Three young Cherokee traveled on a diplomatic trip to England. One of three men was Oukanaekah, who was later given the name Attakullakulla, or Little Carpenter, which means “one who fits things together nicely.” This describes an effective style of leadership, and not necessarily his occupation.

An earlier 1721 treaty with South Carolina normalized trade and established a fixed boundary between the Cherokee and the colony. Although allied with the British, the Cherokee began to favor the French, who showed greater respect for the Indians and had established a fort in present-day Alabama.
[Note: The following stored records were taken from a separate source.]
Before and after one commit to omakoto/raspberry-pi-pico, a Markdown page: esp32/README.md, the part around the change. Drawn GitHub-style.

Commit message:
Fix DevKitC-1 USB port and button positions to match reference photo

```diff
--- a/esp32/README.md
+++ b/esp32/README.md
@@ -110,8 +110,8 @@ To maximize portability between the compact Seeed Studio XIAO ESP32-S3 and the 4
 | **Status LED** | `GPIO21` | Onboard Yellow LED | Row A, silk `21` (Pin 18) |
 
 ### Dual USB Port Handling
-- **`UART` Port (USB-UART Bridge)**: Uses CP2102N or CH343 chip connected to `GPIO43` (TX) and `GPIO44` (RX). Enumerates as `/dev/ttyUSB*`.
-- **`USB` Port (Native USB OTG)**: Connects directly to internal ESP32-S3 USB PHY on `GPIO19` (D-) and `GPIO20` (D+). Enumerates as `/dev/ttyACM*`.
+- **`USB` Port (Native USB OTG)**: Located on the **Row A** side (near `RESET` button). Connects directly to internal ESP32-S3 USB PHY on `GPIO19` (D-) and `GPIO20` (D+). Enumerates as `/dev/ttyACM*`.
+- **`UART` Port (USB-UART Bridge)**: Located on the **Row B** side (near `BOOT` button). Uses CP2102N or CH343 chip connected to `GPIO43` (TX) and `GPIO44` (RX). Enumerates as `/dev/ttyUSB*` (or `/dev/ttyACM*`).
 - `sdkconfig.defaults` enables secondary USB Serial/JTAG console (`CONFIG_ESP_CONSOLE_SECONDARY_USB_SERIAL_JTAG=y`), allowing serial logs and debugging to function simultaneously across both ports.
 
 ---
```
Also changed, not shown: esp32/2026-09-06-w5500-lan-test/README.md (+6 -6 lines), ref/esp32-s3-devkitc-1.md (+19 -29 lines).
To prevent a Cherokee alliance with the French, Sir Alexander Cuming visited the leading Cherokee towns and convinced them to select an “emperor”, Chief Moytoy of Tellico, to represent them in all dealings with the British. Cuming escorted seven Cherokees to England (but not Chief Moytoy), who met with King George II on June 22, 1730 and swore allegiance to the crown. In a treaty signed in Charleston in 1743, they agreed to trade only with the British, return runaway slaves and expel Non-English whites from their territory, and the Cherokee received substantial amounts of guns, ammunition, and red paint.

Although presented to the King as “chiefs”, only one of the Cherokee could be considered prominent – the others were young men who went on an adventure. The other chiefs declined due to their responsibilities for hunting and war, except for Attakullakulla, who later became a powerful and influential chief.

Chief Atta Kulla Kulla Presentation Video